During that time, Taillon often came to Nederland, enjoying the music scene, the fishing and the escape from the city. Five years ago he and Kelly Simonton met and began a life together. For two years, Taillon worked at the senior meal site, coming up with nutritional as well as delicious meals.
“They were the harshest critics I have ever dealt with. I once put a red bell pepper in a tuna casserole and one of them said, ‘If you are going to do new California cuisine, I am going to stop coming here.’ I don’t know if he was kidding or not.”
Over the years in Nederland, Taillon has given to the community as much as he could while trying to create a quality product with honesty and integrity. He makes his own bacon and his own ketchup and the best beet infused Bloody Mary with pepper infused alcohol. “I’m basically a simple guy who has evolved into organically grown cooking with the season.”
The Savory has been well attended, known for its popular theme nights, fresh pasta on Italian night and its sushi presentations, but it hasn’t all been a dream come true. Taillon has struggled financially for the last three years and now that the lease price went up, running the restaurant became too expensive and he looked into other options.
“We couldn’t catch the ski business. Eldora doesn’t care about the Nederland businesses. Why not have summer activities that include promotional deals with the restaurants and shops? I was here every day trying to make my business work. We broke even the first year and I felt like a king, but then winter came and I never caught up again. When we were busy, we didn’t have enough seating to accommodate the crowds and they went somewhere else.”
Taillon’s lease on his space in the Caribou Village Shopping Center went up to $1,950, more than he can afford. He has decided to move back to New York, and Savory owner Mike Massa has decided to sell the business.
Recently Taillon’s father emailed him saying a property owner near them was looking for a restaurant manager. The restaurant is located on a 200-acre organic farm on the St. Lawrence River. He flew out and met the owner of the three story restaurant which has been empty for three years.
The owner seemed sincere, Taillon said, and listened to his vision to utilize the organic farm and change the menu. He said there are only two restaurants in the St. Lawrence area with four colleges housing hungry college coeds. Taillon said he can get anything he needs in the nearby farm community.
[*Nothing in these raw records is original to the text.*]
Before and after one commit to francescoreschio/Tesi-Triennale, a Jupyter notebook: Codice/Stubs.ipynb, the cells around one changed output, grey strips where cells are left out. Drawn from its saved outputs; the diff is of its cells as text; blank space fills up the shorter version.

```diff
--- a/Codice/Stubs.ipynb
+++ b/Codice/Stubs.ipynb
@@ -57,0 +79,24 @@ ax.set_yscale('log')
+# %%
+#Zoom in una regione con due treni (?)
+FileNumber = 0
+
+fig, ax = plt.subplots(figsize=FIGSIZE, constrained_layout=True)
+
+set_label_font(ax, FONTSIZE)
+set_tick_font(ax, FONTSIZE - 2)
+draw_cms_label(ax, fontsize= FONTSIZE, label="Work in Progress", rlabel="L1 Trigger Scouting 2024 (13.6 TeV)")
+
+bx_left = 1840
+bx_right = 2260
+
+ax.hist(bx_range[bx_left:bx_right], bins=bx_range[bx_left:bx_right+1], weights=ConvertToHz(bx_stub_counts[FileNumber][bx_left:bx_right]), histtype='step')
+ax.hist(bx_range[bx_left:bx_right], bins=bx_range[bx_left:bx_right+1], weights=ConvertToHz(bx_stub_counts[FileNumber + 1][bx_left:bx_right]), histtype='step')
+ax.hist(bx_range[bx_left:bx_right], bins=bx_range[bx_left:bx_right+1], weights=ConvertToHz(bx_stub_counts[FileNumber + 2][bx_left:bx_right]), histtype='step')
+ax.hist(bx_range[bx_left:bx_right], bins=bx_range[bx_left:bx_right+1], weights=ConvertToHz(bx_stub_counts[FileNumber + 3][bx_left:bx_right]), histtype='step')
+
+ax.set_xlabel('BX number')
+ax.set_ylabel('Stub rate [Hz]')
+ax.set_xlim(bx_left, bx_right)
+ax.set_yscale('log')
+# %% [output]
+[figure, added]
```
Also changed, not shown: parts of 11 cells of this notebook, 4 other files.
Although the winters are harsh, the restaurant has a 100-foot long greenhouse to grow produce all year round. He expects to bring in the people of the community and to teach sustainability.
It will be a quick closure, and Taillon will be getting his new restaurant up and running by July 1, as daunting as it sounds. The restaurant is charming with a huge front porch, antiques and farms everywhere. “This is a year-round business that will whole heartedly encompass my career, my life.”
The couple will move into a 5,000-square-foot warehouse a mile-and-a-half down the road. It was an offer they couldn’t refuse, but their emotions are bittersweet. “We are sad about leaving the community and the people who supported and embraced us,” Taillon said. “If someone buys the business, I suggest they work it themselves and work it with integrity and love. They must also be smart about the seasonality of a business in Nederland.”
Taillon suggests that people who haven’t tasted his bacon come in the next couple Saturdays and Sundays and experience it before they go, taking the recipe with them.